What is needed =>
All of the records below are to be copied exactly.
Top of Provided material
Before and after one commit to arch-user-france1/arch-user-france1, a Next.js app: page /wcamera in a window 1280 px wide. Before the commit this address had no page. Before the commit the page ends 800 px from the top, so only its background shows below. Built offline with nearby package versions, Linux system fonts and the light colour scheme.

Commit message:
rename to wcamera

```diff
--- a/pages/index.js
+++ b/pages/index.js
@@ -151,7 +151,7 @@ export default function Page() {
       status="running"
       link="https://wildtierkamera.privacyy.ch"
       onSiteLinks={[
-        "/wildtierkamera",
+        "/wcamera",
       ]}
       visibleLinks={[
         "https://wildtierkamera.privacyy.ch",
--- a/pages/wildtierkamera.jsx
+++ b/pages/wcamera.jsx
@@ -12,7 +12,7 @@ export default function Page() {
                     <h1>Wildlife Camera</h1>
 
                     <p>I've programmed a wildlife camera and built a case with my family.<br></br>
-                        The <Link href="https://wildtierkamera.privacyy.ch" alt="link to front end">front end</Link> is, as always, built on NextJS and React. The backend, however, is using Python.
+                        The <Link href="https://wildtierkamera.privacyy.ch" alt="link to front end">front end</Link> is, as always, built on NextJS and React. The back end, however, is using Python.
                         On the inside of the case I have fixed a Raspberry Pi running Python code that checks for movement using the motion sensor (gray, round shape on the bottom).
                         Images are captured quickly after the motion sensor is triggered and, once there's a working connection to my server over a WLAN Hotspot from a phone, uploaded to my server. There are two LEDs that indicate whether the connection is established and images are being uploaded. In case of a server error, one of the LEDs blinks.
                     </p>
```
Bottom of Provided material
Expected output =>
Before and after one commit to arch-user-france1/arch-user-france1, a Next.js app: page /wcamera in a window 1280 px wide. Before the commit this address had no page. Before the commit the page ends 800 px from the top, so only its background shows below. Built offline with nearby package versions, Linux system fonts and the light colour scheme.

Commit message:
rename to wcamera

```diff
--- a/pages/index.js
+++ b/pages/index.js
@@ -151,7 +151,7 @@ export default function Page() {
       status="running"
       link="https://wildtierkamera.privacyy.ch"
       onSiteLinks={[
-        "/wildtierkamera",
+        "/wcamera",
       ]}
       visibleLinks={[
         "https://wildtierkamera.privacyy.ch",
--- a/pages/wildtierkamera.jsx
+++ b/pages/wcamera.jsx
@@ -12,7 +12,7 @@ export default function Page() {
                     <h1>Wildlife Camera</h1>
 
                     <p>I've programmed a wildlife camera and built a case with my family.<br></br>
-                        The <Link href="https://wildtierkamera.privacyy.ch" alt="link to front end">front end</Link> is, as always, built on NextJS and React. The backend, however, is using Python.
+                        The <Link href="https://wildtierkamera.privacyy.ch" alt="link to front end">front end</Link> is, as always, built on NextJS and React. The back end, however, is using Python.
                         On the inside of the case I have fixed a Raspberry Pi running Python code that checks for movement using the motion sensor (gray, round shape on the bottom).
                         Images are captured quickly after the motion sensor is triggered and, once there's a working connection to my server over a WLAN Hotspot from a phone, uploaded to my server. There are two LEDs that indicate whether the connection is established and images are being uploaded. In case of a server error, one of the LEDs blinks.
                     </p>
```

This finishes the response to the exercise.